• [EXERCISE GOAL] From the data below, return the exact lines starting at the line containing "sequenceDiagram" and ending at the line containing "exact dependency closure", both included, and nothing else.
═══ PROVIDED DATA ═══
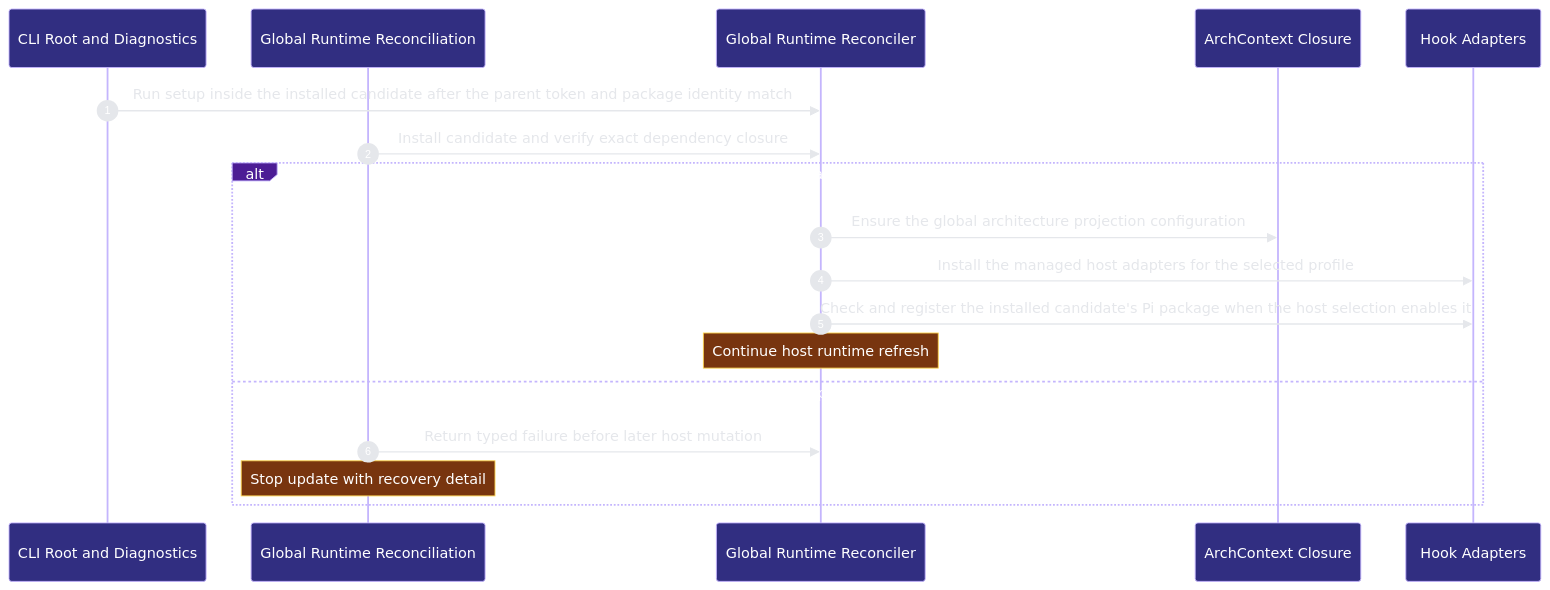
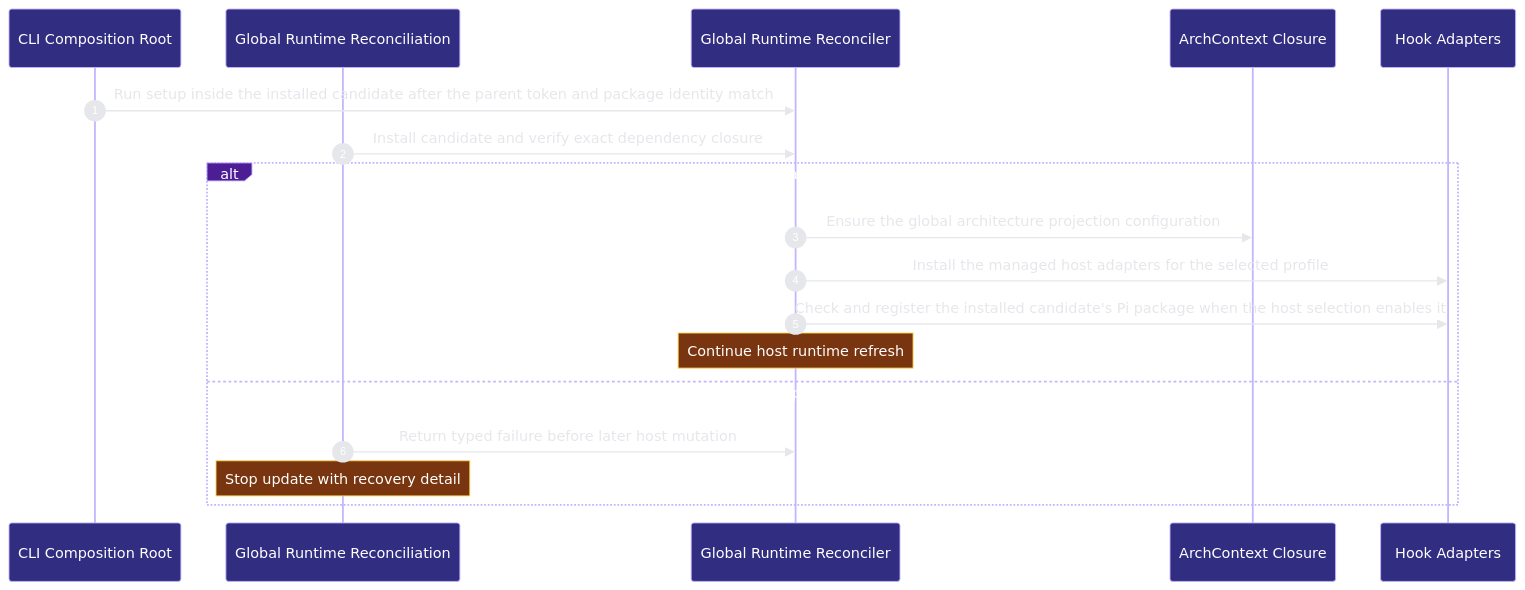
One commit to Ancienttwo/repo-harness changed the second of 2 diagrams in docs/architecture/modules/runtime-harness/global-runtime-reconciliation.md. Above: the diagram before and after it, drawn with Mermaid. The commit also changed other lines of this file and 20 other files, not shown here.

First line of the commit message:
chore(projection): refresh generated architecture outputs for main@a81f342c0eb6

````diff
--- a/docs/architecture/modules/runtime-harness/global-runtime-reconciliation.md
+++ b/docs/architecture/modules/runtime-harness/global-runtime-reconciliation.md
@@ -179,21 +194,21 @@
 ```mermaid
 %%{init: {"theme":"base","themeVariables":{"background":"#0d1117","actorBkg":"#312e81","actorBorder":"#c4b5fd","actorTextColor":"#ffffff","signalColor":"#e5e7eb","signalTextColor":"#e5e7eb","labelBoxBkgColor":"#4c1d95","labelBoxBorderColor":"#c4b5fd","labelTextColor":"#ffffff","noteBkgColor":"#78350f","noteBorderColor":"#fcd34d","noteTextColor":"#ffffff","sequenceNumberColor":"#ffffff"}}}%%
 sequenceDiagram
   autonumber
-  participant p2_cli_root_24d546ae as CLI Root and Diagnostics
+  participant p2_cli_root_24d546ae as CLI Composition Root
   participant p2_update_command_da52852b as Global Runtime Reconciliation
   participant p2_reconciler_93a3ce0f as Global Runtime Reconciler
   participant p2_archctx_closure_c0374f9d as ArchContext Closure
   participant p2_hook_adapters_e2a7f63a as Hook Adapters
   p2_cli_root_24d546ae->>p2_reconciler_93a3ce0f: Run setup inside the installed candidate after the parent token and package identity match
   p2_update_command_da52852b->>p2_reconciler_93a3ce0f: Install candidate and verify exact dependency closure
   alt Mandatory closure and selected profile tooling are ready
   p2_reconciler_93a3ce0f->>p2_archctx_closure_c0374f9d: Ensure the global architecture projection configuration
   p2_reconciler_93a3ce0f->>p2_hook_adapters_e2a7f63a: Install the managed host adapters for the selected profile
   p2_reconciler_93a3ce0f->>p2_hook_adapters_e2a7f63a: Check and register the installed candidate's Pi package when the host selection enables it
     Note over p2_reconciler_93a3ce0f: Continue host runtime refresh
   else Package or Node or capability or tooling readback failed
   p2_update_command_da52852b->>p2_reconciler_93a3ce0f: Return typed failure before later host mutation
     Note over p2_update_command_da52852b: Stop update with recovery detail
   end
 ```
````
═══
• [RESULT FOR THIS TASK]
 sequenceDiagram
   autonumber
-  participant p2_cli_root_24d546ae as CLI Root and Diagnostics
+  participant p2_cli_root_24d546ae as CLI Composition Root
   participant p2_update_command_da52852b as Global Runtime Reconciliation
   participant p2_reconciler_93a3ce0f as Global Runtime Reconciler
   participant p2_archctx_closure_c0374f9d as ArchContext Closure
   participant p2_hook_adapters_e2a7f63a as Hook Adapters
   p2_cli_root_24d546ae->>p2_reconciler_93a3ce0f: Run setup inside the installed candidate after the parent token and package identity match
   p2_update_command_da52852b->>p2_reconciler_93a3ce0f: Install candidate and verify exact dependency closure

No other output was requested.